The position paper titled “Land Takeover Practices Employed by Israel in the West Bank”, published by Yesh Din, reviews and analyzes some of the methods used by various official Israeli bodies to take over land in the West Bank, as well as the results of legal proceedings undertaken by Palestinian residents, with Yesh Din’s help, in order to fight the land grab.
A survey of the proceedings in which Yesh Din represented Palestinian residents of the West Bank before the courts and various Civil Administration committees provides an overall picture of the practices and maneuvers the Israeli authorities use in order to increase the reservoir of land meant to serve Israeli interests in the West Bank.
International law prohibits the exploitation of the occupied territory to serve the needs of the occupier. Therefore, increasing the amount of land Israel builds on requires either legal acrobatics designed to create the appearance of the rule of law, or brazen defiance of the law while law enforcement authorities turn a blind eye.
The legal proceedings led by Yesh Din, and others, have challenged the state, especially with respect to unauthorized outposts in the OPT. These proceedings have forced Israel to expose its policy regarding the issue. One example is that after many years of claiming that any illegal construction must be removed, regardless of the status of the land, more recently, Israel’s official position has been that illegal construction on privately owned Palestinian land must be removed, but, any illegal construction on public land would be retroactively authorized.

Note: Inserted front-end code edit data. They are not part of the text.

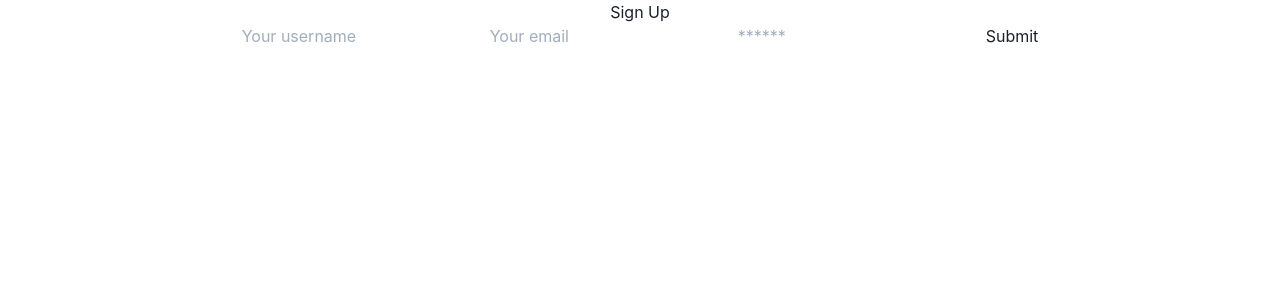
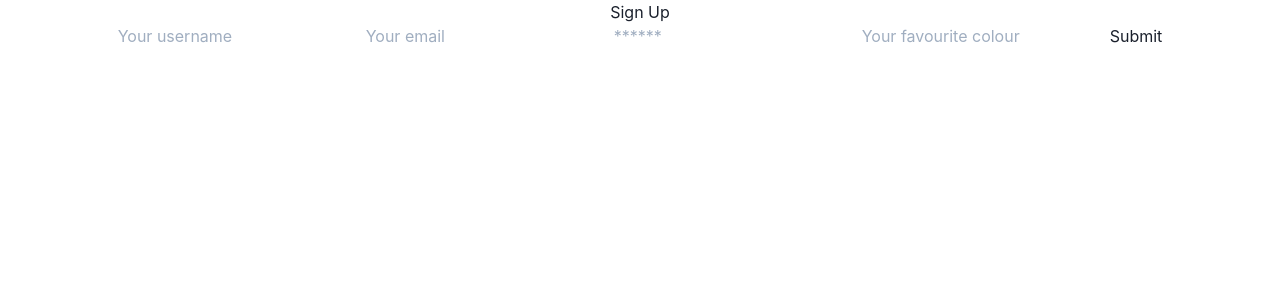
Before and after one commit to jhugray/colouring, a React (Create React App) app in the folder client/: page /signup in a window 1280 px wide. Shown: the top 300 px of the page. Built offline with nearby package versions, Linux system fonts and the light colour scheme.

Commit message:
user signup working and adds to db

```diff
--- a/client/src/pages/Signup.js
+++ b/client/src/pages/Signup.js
@@ -9,6 +9,7 @@ const Signup = () => {
     username: '',
     email: '',
     password: '',
+    favColour: ''
   });
   const [addUser, { error }] = useMutation(ADD_USER);
 
@@ -71,6 +72,15 @@ const Signup = () => {
                 value={formState.password}
                 onChange={handleChange}
               />
+                <input
+                className="form-input"
+                placeholder="Your favourite colour"
+                name="favColour"
+                type="favColour"
+                id="favColour"
+                value={formState.favColour}
+                onChange={handleChange}
+              />
               <button className="btn d-block w-100" type="submit">
                 Submit
               </button>
```
Also changed, not shown: 2 other files (tests, documents, lock files or other folders).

As a result of the new position presented by the state, illegal construction on privately owned Palestinian land has stopped almost completely. However, there is a trend of declaring land in the West Bank as public land, or as it is commonly referred to, state land. Though public land is meant to serve the needs of the local population of the occupied territory – in practice, the Civil Administration allocates public land almost exclusively for the use of the settlements.
In order to implement this new policy, all state authorities and Civil Administration bodies have been mobilized to favor offenders and find administrative and procedural solutions that would allow to retroactively authorize structures or communities, instead of fulfilling their duty to enforce the law and protect the property of the local population in the occupied territory, as required under international law and according to the rulings of Israel’s High Court of Justice.